West Coast Trend Show Report: Passion for Men’s Fashion
Kelli Freeman talks to retailers, including The Natty Dresser, Garys’ Modern Clothing and Details Clothing Company at the West Coast Trend Show.
If passion is a key to success, Oscar and Tamalynne Hult can expect to be very fruitful in their new endeavor. Five months ago the Hults opened The Natty Dresser in Albany, Ore. (between Eugene and Salem), the only menswear store there since 1989. “We wanted to have our own business and as director of the Downtown Association, I saw the need for a menswear store,” says Oscar Hult.
The Hults took a few minutes to chat with me between meetings at last week’s West Coast Trend Show in Los Angeles. The 2,000 sq. ft. Natty Dresser carries everything from casual to formal wear, including hats and shoes. Their clientele are 40- to 60-year-old men and the women who love them to dress well. The store also has a vintage shoe shine stand. Hult says their customers are asking for cashmere and they’re finding plenty of it. “We like to compare, contrast and feel the product. You can see a swatch but you’ve gotta touch it,” he adds.

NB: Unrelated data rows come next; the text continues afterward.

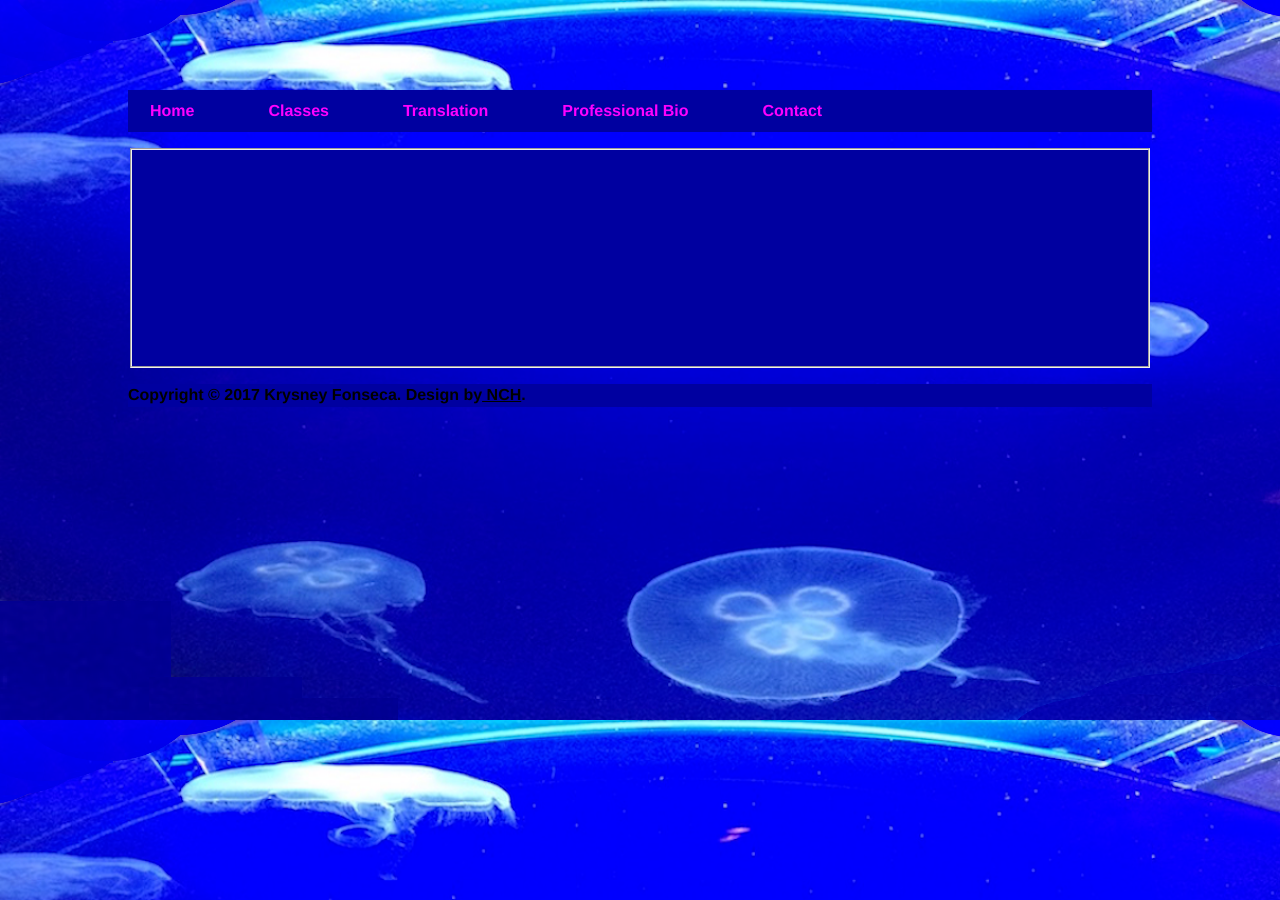
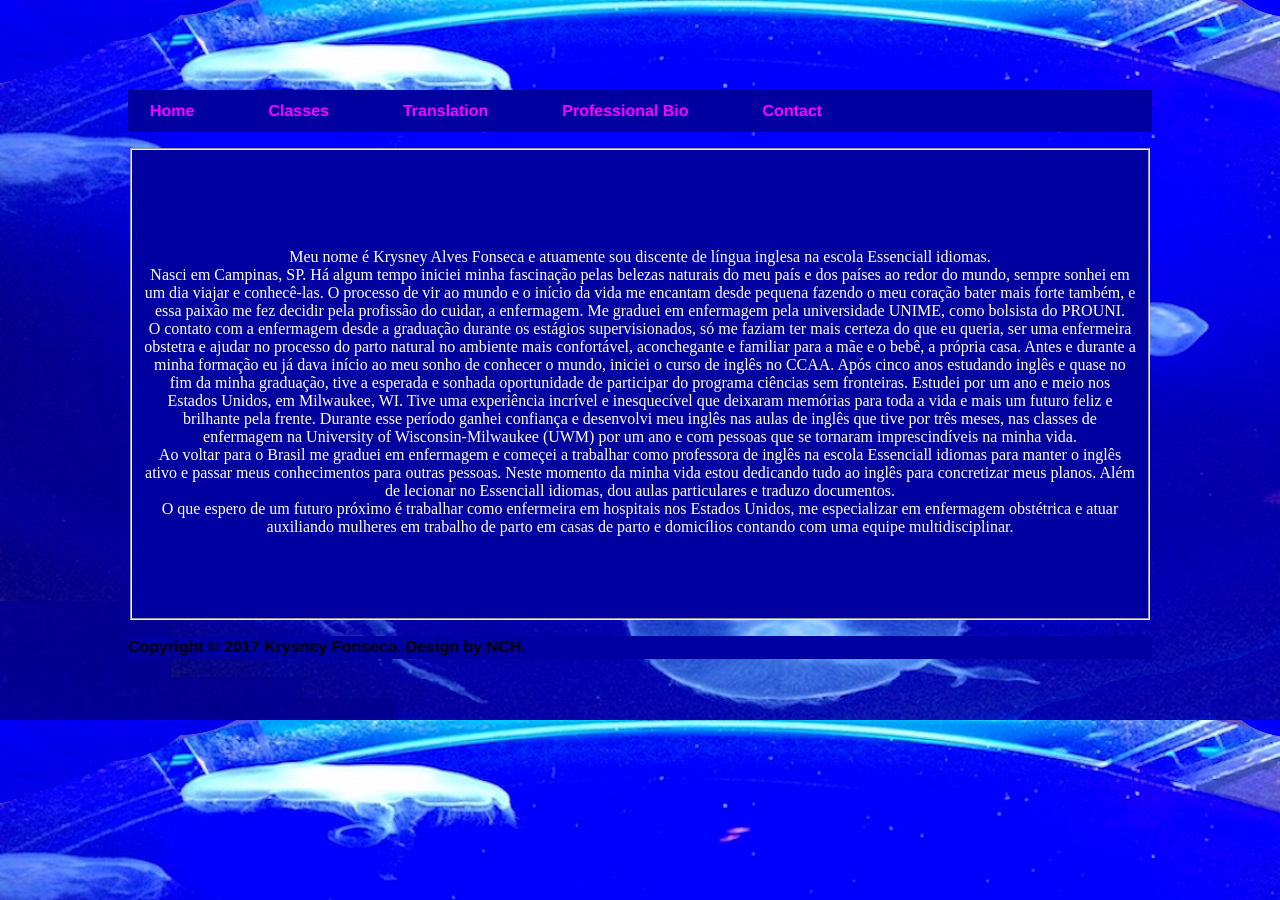
Before and after one commit to english-um-a-um/english-um-a-um.github.io, a Jekyll site: the page built from bio/index.html, in a window 1280 px wide. Built offline with Jekyll 4.4.1, drawn with Linux system fonts in a browser that asks for light colours.

Commit message:
Update index.html

```diff
--- a/bio/index.html
+++ b/bio/index.html
@@ -7,7 +7,25 @@ title: English Um-a-Um - Bio
 		<br>
 		<br>
 		<br>
-		<br>
+		Meu nome é Krysney Alves Fonseca e atuamente sou discente de língua inglesa na escola Essenciall idiomas.<br>
+
+		Nasci em Campinas, SP. Há algum tempo iniciei minha fascinação pelas belezas naturais do meu país e dos países ao redor do mundo,
+		sempre sonhei em um dia viajar e conhecê-las. O processo de vir ao mundo e o início da vida me encantam desde pequena fazendo o meu coração bater mais forte também,
+		e essa paixão me fez decidir pela profissão do cuidar, a enfermagem. Me graduei em enfermagem pela universidade UNIME, como bolsista do PROUNI.<br>
+
+		O contato com a enfermagem desde a graduação durante os estágios supervisionados, só me faziam ter mais certeza do que eu queria, ser uma enfermeira obstetra e ajudar
+		no processo do parto natural no ambiente mais confortável, aconchegante e familiar para a mãe e o bebê, a própria casa. Antes e durante a minha formação eu
+		já dava início ao meu sonho de conhecer o mundo, iniciei o curso de inglês no CCAA. Após cinco anos estudando inglês e quase no fim da minha graduação, tive a esperada
+		e sonhada oportunidade de participar do programa ciências sem fronteiras. Estudei por um ano e meio nos Estados Unidos, em Milwaukee, WI. Tive uma experiência incrível
+		e inesquecível que deixaram memórias para toda a vida e mais um futuro feliz e brilhante pela frente. Durante esse período ganhei confiança e desenvolvi meu inglês nas
+		aulas de inglês que tive por três meses, nas classes de enfermagem na University of Wisconsin-Milwaukee (UWM) por um ano e com pessoas que se tornaram imprescindíveis na minha vida.<br>
+
+		Ao voltar para o Brasil me graduei em enfermagem e começei a trabalhar como professora de inglês na escola Essenciall idiomas para manter o inglês ativo e passar meus
+		conhecimentos para outras pessoas. Neste momento da minha vida estou dedicando tudo ao inglês para concretizar meus planos. Além de lecionar no Essenciall idiomas,
+		dou aulas particulares e traduzo documentos.<br>
+
+		O que espero de um futuro próximo é trabalhar como enfermeira em hospitais nos Estados Unidos, me especializar em enfermagem obstétrica e atuar auxiliando mulheres em
+		trabalho de parto em casas de parto e domicílios contando com uma equipe multidisciplinar.
 		<br>
 		<br>
 		<br>
```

Gary Lupo, owner of Garys’ Modern Clothing for Men & Women in Bellingham, Wash., is celebrating 38 years in business. It’s the only men’s specialty store in the downtown area, making it a destination. “We had a good Christmas and now we’re back into February,” says Lupo. “We have to be creative to bring people back into the store so we craft special events.”

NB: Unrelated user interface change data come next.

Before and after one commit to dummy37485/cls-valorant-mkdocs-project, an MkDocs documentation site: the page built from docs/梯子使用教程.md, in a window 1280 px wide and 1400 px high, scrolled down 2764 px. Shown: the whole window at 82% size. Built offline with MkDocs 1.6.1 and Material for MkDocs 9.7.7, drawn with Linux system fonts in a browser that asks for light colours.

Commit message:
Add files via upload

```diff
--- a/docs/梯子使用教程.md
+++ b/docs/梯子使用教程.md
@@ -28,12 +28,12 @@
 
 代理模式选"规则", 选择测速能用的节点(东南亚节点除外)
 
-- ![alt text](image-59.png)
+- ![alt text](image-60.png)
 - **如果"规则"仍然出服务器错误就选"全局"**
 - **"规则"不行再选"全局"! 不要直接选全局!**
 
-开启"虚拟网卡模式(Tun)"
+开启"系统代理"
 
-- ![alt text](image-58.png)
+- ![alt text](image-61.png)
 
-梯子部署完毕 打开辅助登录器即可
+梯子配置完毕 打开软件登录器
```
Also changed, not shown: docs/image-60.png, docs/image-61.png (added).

Looking to fall 2015, the biggest trend he’s noticing is a lot of wine-colored product, from suits to jeans and shirts. “Menswear styles can’t change enough but the color change gives you something new to talk about. For example, I can tell my customers this is a new color palate for you to consider adding to your closet.”
Lupo also says manufacturers are integrating more give in fabrics wherever they can from jeans to sport coats, sweaters or t-shirts. “My clients want to be in fitted and shaped garments but in a more wearable fit. The higher-quality product snaps back into shape and that’s what distinguishes you.” Lupo sums up the key to his success as, “A combination of listening to your customer and a true customer service commitment, which in our case means staying relevant in the marketplace by bringing in items in that reflect the Northwest style.”
In April, Bernie and Robyn Levine of Details Clothing Company in San Jose, Calif. commemorate 37 years in business and 18 years in their current Old Downtown location. Asked about what he’s seeing at the show, Bernie says, “We particularly like the James Campbell brushed flannel shirts. We got a chance to meet him and get a feel for what he does. Campbell makes it look simple but puts a lot of hard work and detail into his product.”
Levine adds they’re detecting the purple trend, noting some vests from Luchiano Visconti. They tell me they’ve moved away from the brighter colors and are selecting more solids, checks and plaids.
The Levines are also impressed with the color blocking they’re seeing like the Nat Nast ‘retrofit,’ which sports a light gray on the body and darker shade on the sleeves. They’re selling out of Agave’s Henleys and like the 3- to 4-button crew and V-neck baseball style shirts from Agave and Minerals Clothing Co.
Asked what he thinks is the key to success, Levine says, “You have to love and enjoy what you do, your customers and merchandising. Retail is a tough business, smaller retail is about knowing your product and giving your customer attention, helping them find what they need. We also provide complimentary alterations. It takes dedication and long hours — we’re open evenings and we don’t try to keep up with the Joneses.”